How can one backup application be expected to know about all the applications in our data centres or all of the cloudy SaaS apps we are increasingly dependent upon?

A backup regime that can't back up all your data is kind of pointless, and I fear that it is increasingly unrealistic to expect any single application to do backups for every app in use.

One thing that single backup applications frequently lack is the ability to treat different classes of data with different priorities. Every backup application I have worked with for the past 10 years or so has had the ability to do backups with differing frequency depending on source. Few can do it based on data content; that still requires scripting.

I look for more: the ability to choose the backup medium (or destination) based on data source, content, document ownership and so on; automatic duplication of some categories of data to multiple destinations; and in some cases data is so mission critical that I require an unencrypted, un-deduplicated copy ready for immediate launch in a cold standby facility.

In practice, this has meant using multiple applications just to get the feature coverage I seek.

Trust me, I’m a provider

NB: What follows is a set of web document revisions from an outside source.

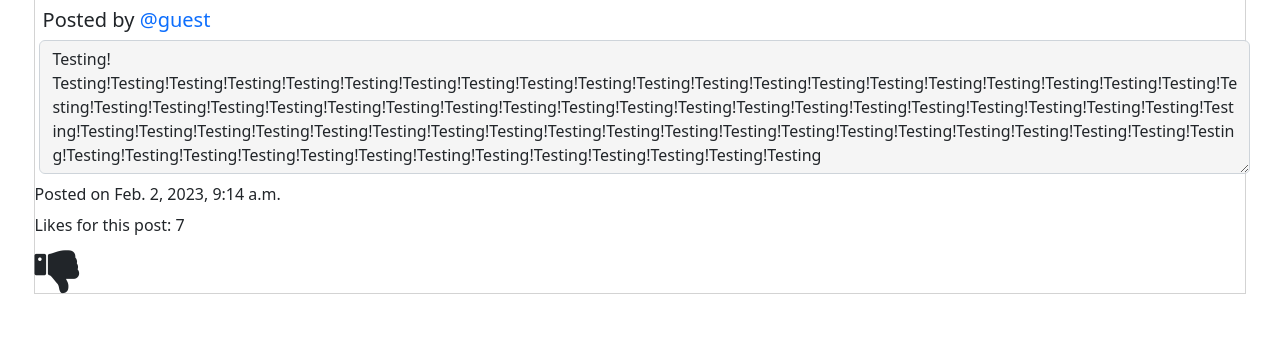
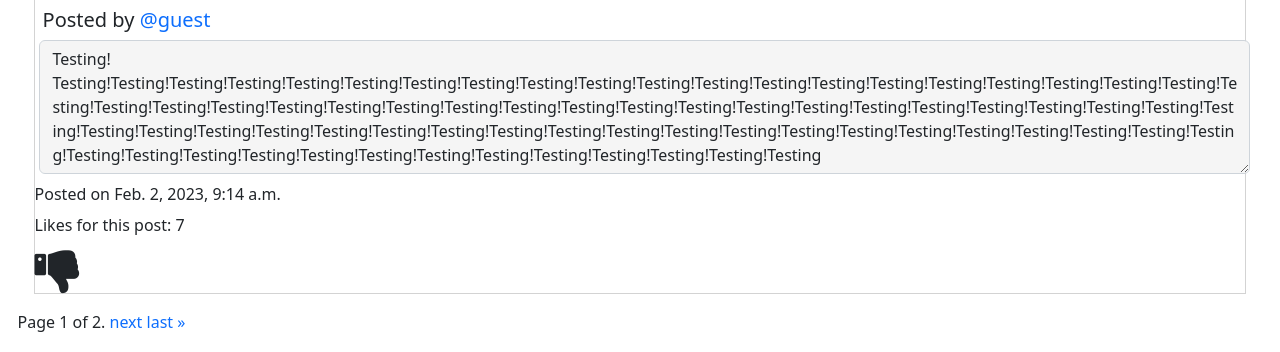
Before and after one commit to techcommdude/network, a Django app: page /allPosts in a window 1280 px wide. Shown: the part 3114-3466 px from the top of the page. Before the commit the page ends 3408 px from the top, so only its background shows below. Run offline with Django 3.2, Linux system fonts and the light colour scheme; a user stored in the database is signed in; data comes from the database, SQL or seed files in the repository; both versions use the stored data as it was after the commit.

Commit message:
pagination working.

```diff
--- a/network/templates/network/allPosts.html
+++ b/network/templates/network/allPosts.html
@@ -86,6 +86,24 @@
     {% endfor %}
 </div>
 
+<div class="pagination">
+    <span class="step-links">
+        {% if page_obj.has_previous %}
+            <a href="?page=1">&laquo; first</a>
+            <a href="?page={{ page_obj.previous_page_number }}">previous</a>
+        {% endif %}
+
+        <span class="current">
+            Page {{ page_obj.number }} of {{ page_obj.paginator.num_pages }}.
+        </span>
+
+        {% if page_obj.has_next %}
+            <a href="?page={{ page_obj.next_page_number }}">next</a>
+            <a href="?page={{ page_obj.paginator.num_pages }}">last &raquo;</a>
+        {% endif %}
+    </span>
+</div>
+
 {% endblock %}
 
 {% block script %}
--- a/network/views.py
+++ b/network/views.py
@@ -5,6 +5,8 @@ from django.contrib.auth import authenticate, login, logout
 from django.contrib.auth.decorators import login_required
 from django.db import IntegrityError
 from django.http import HttpResponse, HttpResponseRedirect, JsonResponse
+from django.views.generic import ListView
+from django.core.paginator import Paginator
 from django.core.serializers import serialize
 from django.shortcuts import render
 from django.urls import reverse
@@ -16,6 +18,11 @@ from yaml import serialize_all
 # from yaml import serialize_all
 from .models import User, Posts, Follow
 from django.views.decorators.csrf import csrf_exempt
+
+#Used by the Django Paginor class
+class PostsListView(ListView):
+    paginate_by = 2
+    model = Posts
 
 
 # Creates a new post.
@@ -284,6 +291,19 @@ def djangoAllPosts(request):
     # postings = Posts.objects.all().order_by('-createdDate')
     postings = Posts.objects.filter().order_by('-createdDate')
 
+    #Pagination details.
+    postsPagination = postings
+    paginator = Paginator(postsPagination, 5) # Show this many contacts per page.
+
+    page_number = request.GET.get('page')
+    page_obj = paginator.get_page(page_number)
+
+
+
+
+
+
+
     # Just want to determine if the current user likes a particular post or not.
     user_id = request.user.id
     # This will return a queryset of all objects that the user likes.
@@ -307,7 +327,7 @@ def djangoAllPosts(request):
         print(like.id)
         likeList.append(like.id)
 
-    return render(request, "network/allPosts.html", {"postings": postings, "likeList": likeList})
+    return render (request, "network/allPosts.html", {"page_obj": page_obj, "postings": postings, "likeList": likeList})
 
 
 @login_required
```
Also changed, not shown: db.sqlite3.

A large part of the argument for multiple backup applications revolves around trust. Using a single backup provider means trusting that application or its vendor to be there for you when you need them. I have seen all sorts of things go sideways during restores and it leaves me very leery of backup providers in general.

What happens if the backup manifest is corrupted? Does the application have a means to rebuild it? Do you know how to do it on your own and if not would the vendor help?

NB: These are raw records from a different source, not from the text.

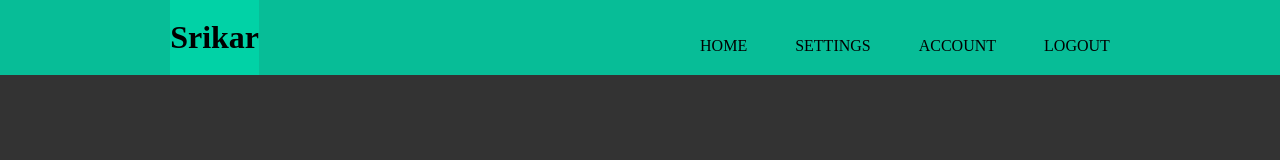
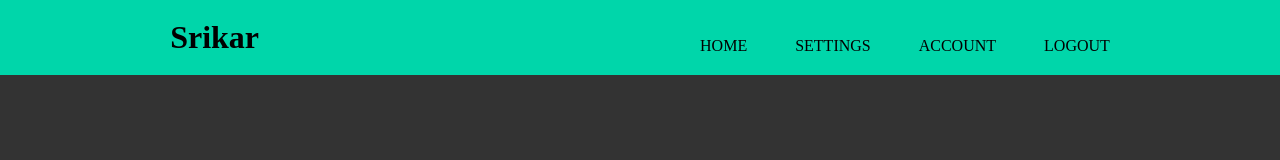
Before and after one commit to srikaryadav56/myfirstnavbar, a plain HTML site: page index.html in a window 1280 px wide. Drawn offline with Linux system fonts and the light colour scheme.

Commit message:
Update index.html

```diff
--- a/index.html
+++ b/index.html
@@ -6,7 +6,7 @@
              @import url('https://fonts.googleapis.com/css?family=Work+Sans:300,600');
 
             :root{
-                 --back : rgba(0, 214, 170, .85);
+                 --back : rgba(0, 214, 170);
             }
 
             *, *::before, *::after {
```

If you use an online provider as the backup destination how flexible would it be? If part of your disaster involves the loss of your high-bandwidth internet connection will the company freight you disks? Will it do it without charging you the GDP of Ghana?

A single backup provider has the potential to be a single point of failure. I have certainly been in the situation where the vendor refused to support an older version of its software. The backup software naturally went sideways during restore and the lack of support was infuriating.

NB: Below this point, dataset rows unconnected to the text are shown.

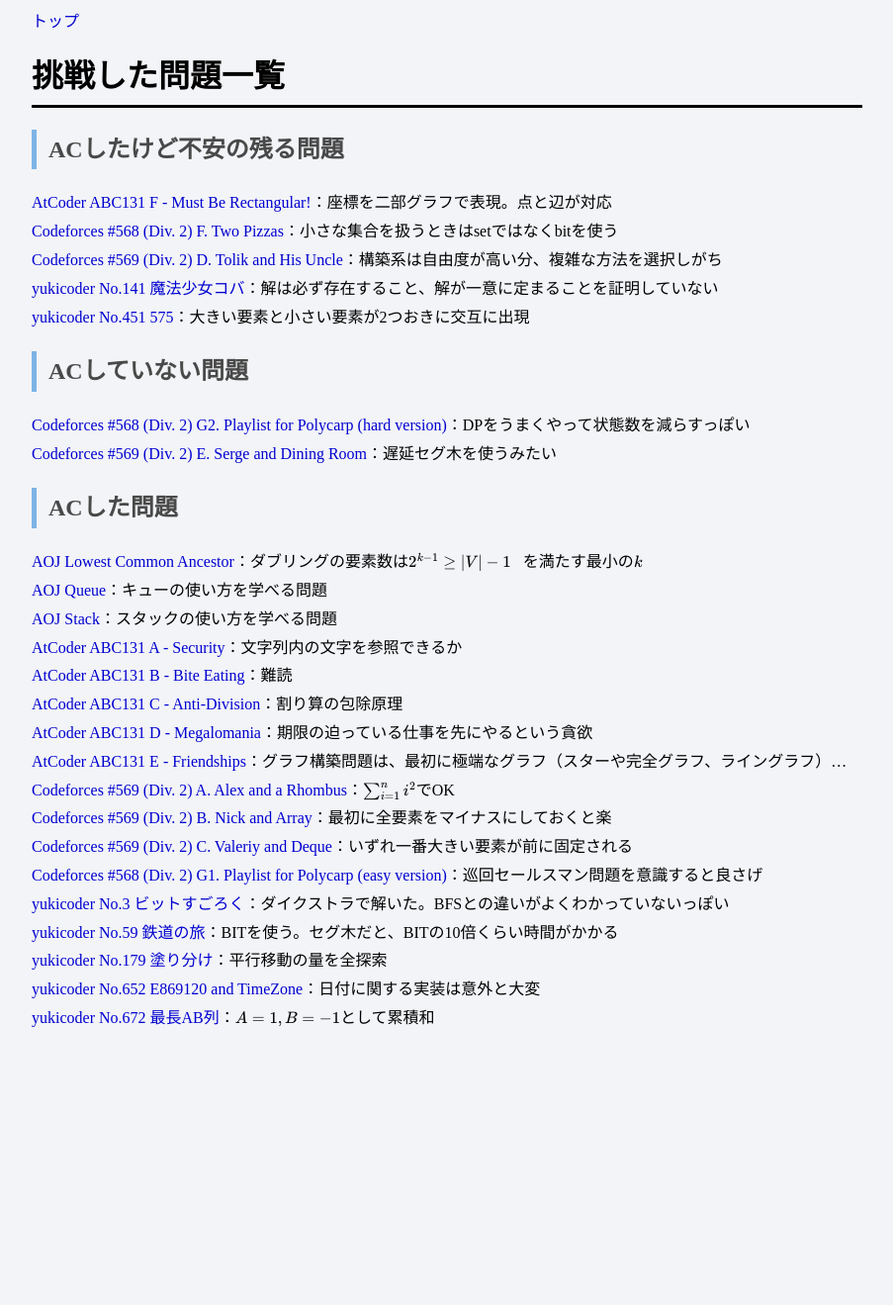
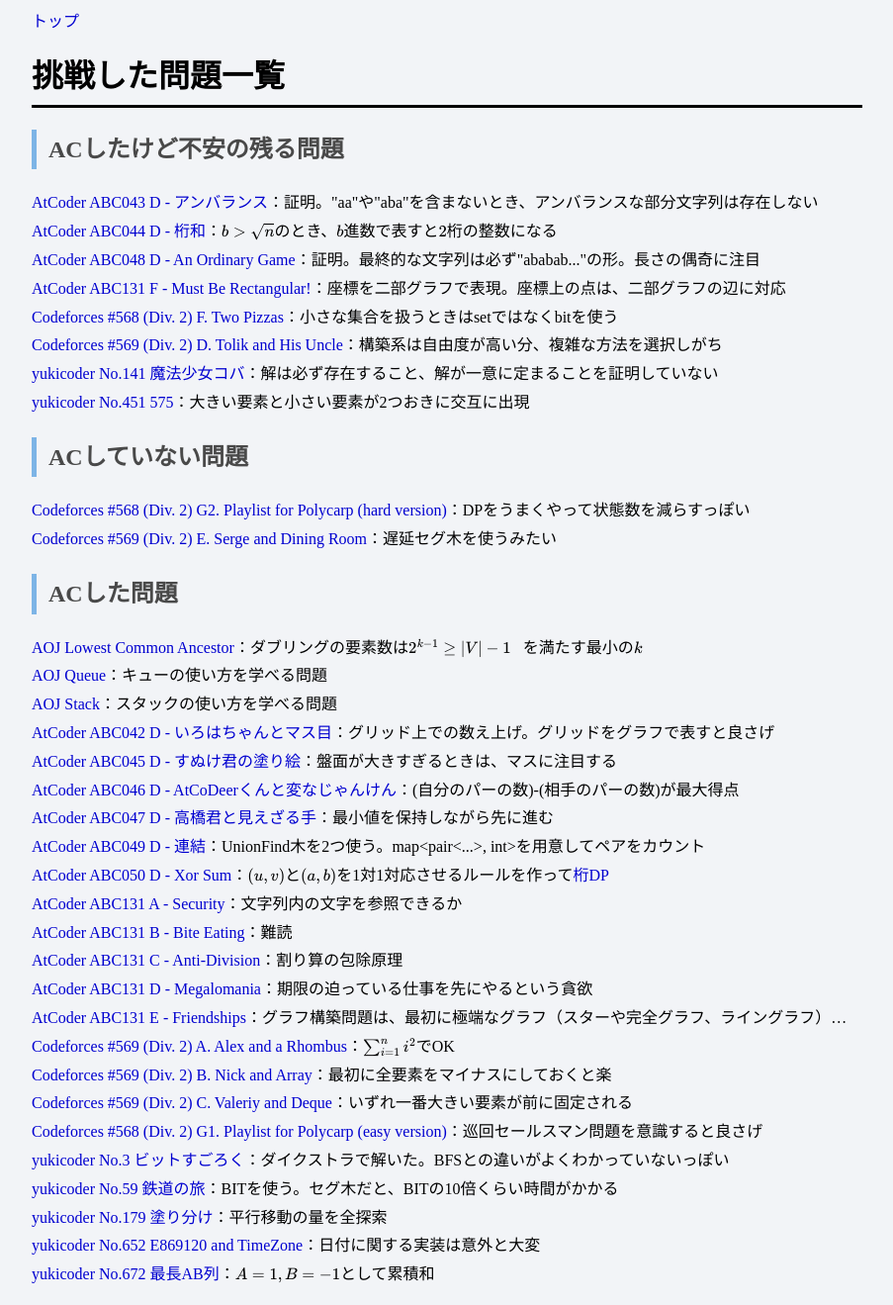
Before and after one commit to penguinshunya/penguinshunya.github.io, a Jekyll site: the page built from other/ac.html, in a window 1280 px wide. Shown: the whole page at 99% size, without its empty margins (188-1091 px from the left). Built offline with Jekyll 4.4.1, drawn with Linux system fonts in a browser that asks for light colours; formulas are drawn with MathJax 3; comment, search, counter and statistics services are not loaded; before the commit the page ends 1060 px from its top, so only the background shows below that.

Commit message:
D from ABC042 to ABC050

```diff
--- a/other/ac.html
+++ b/other/ac.html
@@ -20,8 +20,14 @@
 </style>
 <h2>ACしたけど不安の残る問題</h2>
 <ul>
+  <li><a target="_blank" href="https://atcoder.jp/contests/abc043/tasks/arc059_b">
+    AtCoder ABC043 D - アンバランス</a>：証明。"aa"や"aba"を含まないとき、アンバランスな部分文字列は存在しない</li>
+  <li><a target="_blank" href="https://atcoder.jp/contests/abc044/tasks/arc060_b">
+    AtCoder ABC044 D - 桁和</a>：$b \gt \sqrt n$のとき、$b$進数で表すと$2$桁の整数になる</li>
+  <li><a target="_blank" href="https://atcoder.jp/contests/abc048/tasks/arc064_b">
+    AtCoder ABC048 D - An Ordinary Game</a>：証明。最終的な文字列は必ず"ababab..."の形。長さの偶奇に注目</li>
   <li><a target="_blank" href="https://atcoder.jp/contests/abc131/tasks/abc131_f">
-    AtCoder ABC131 F - Must Be Rectangular!</a>：座標を二部グラフで表現。点と辺が対応</li>
+    AtCoder ABC131 F - Must Be Rectangular!</a>：座標を二部グラフで表現。座標上の点は、二部グラフの辺に対応</li>
   <li><a target="_blank" href="https://codeforces.com/contest/1185/problem/F">
     Codeforces #568 (Div. 2) F. Two Pizzas</a>：小さな集合を扱うときはsetではなくbitを使う</li>
   <li><a target="_blank" href="https://codeforces.com/contest/1180/problem/D">
@@ -46,6 +52,18 @@
     AOJ Queue</a>：キューの使い方を学べる問題</li>
   <li><a target="_blank" href="http://judge.u-aizu.ac.jp/onlinejudge/description.jsp?id=ALDS1_3_A&lang=jp">
     AOJ Stack</a>：スタックの使い方を学べる問題</li>
+  <li><a target="_blank" href="https://atcoder.jp/contests/abc042/tasks/arc058_b">
+    AtCoder ABC042 D - いろはちゃんとマス目</a>：グリッド上での数え上げ。グリッドをグラフで表すと良さげ</li>
+  <li><a target="_blank" href="https://atcoder.jp/contests/abc045/tasks/arc061_b">
+    AtCoder ABC045 D - すぬけ君の塗り絵</a>：盤面が大きすぎるときは、マスに注目する</li>
+  <li><a target="_blank" href="https://atcoder.jp/contests/abc046/tasks/arc062_b">
+    AtCoder ABC046 D - AtCoDeerくんと変なじゃんけん</a>：(自分のパーの数)-(相手のパーの数)が最大得点</li>
+  <li><a target="_blank" href="https://atcoder.jp/contests/abc047/tasks/arc063_b">
+    AtCoder ABC047 D - 高橋君と見えざる手</a>：最小値を保持しながら先に進む</li>
+  <li><a target="_blank" href="https://atcoder.jp/contests/abc049/tasks/arc065_b">
+    AtCoder ABC049 D - 連結</a>：UnionFind木を2つ使う。map&lt;pair&lt;...&gt;, int&gt;を用意してペアをカウント</li>
+  <li><a target="_blank" href="https://atcoder.jp/contests/abc050/tasks/arc066_b">
+    AtCoder ABC050 D - Xor Sum</a>：$(u, v)$と$(a, b)$を1対1対応させるルールを作って<a target="_blank" href="https://atcoder.jp/contests/abc050/submissions/6107914">桁DP</a></li>
   <li><a target="_blank" href="https://atcoder.jp/contests/abc131/tasks/abc131_a">
     AtCoder ABC131 A - Security</a>：文字列内の文字を参照できるか</li>
   <li><a target="_blank" href="https://atcoder.jp/contests/abc131/tasks/abc131_b">
```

What happens if the only guy in the company who knows how to make the thing work gets hit by a bus?

Similarly, I can't imagine trusting all of my backups to a single online provider. It is only where a single provider is providing both local software – or a local appliance – in combination with an online service that I could see a it moving past that single point of failure.

In this case, trust would depend entirely on reputation. How long has the provider been in business? Are backups core to its offering or just a transient sideline that it will throw overboard when it doesn't demonstrate year-on-year growth far exceeding analysts’ expectations?

Another consideration that pushes me towards multiple applications is centred on the trust we may or may not have in the sysadmins overseeing the process. Backup applications are complex and frequently difficult to use.

What happens if the only guy in the company who knows how to make the thing work gets hit by a bus? Are you certain that knowledge has been passed to others?

Multiple applications at least give the opportunity to make several individuals (or departments) responsible for backup applications. If you have a few people used to their own backup applications, they can usually put their heads together and figure out how a different one works.

Sponsored: Designing and building an open ITOA architecture

Next page: Go it alone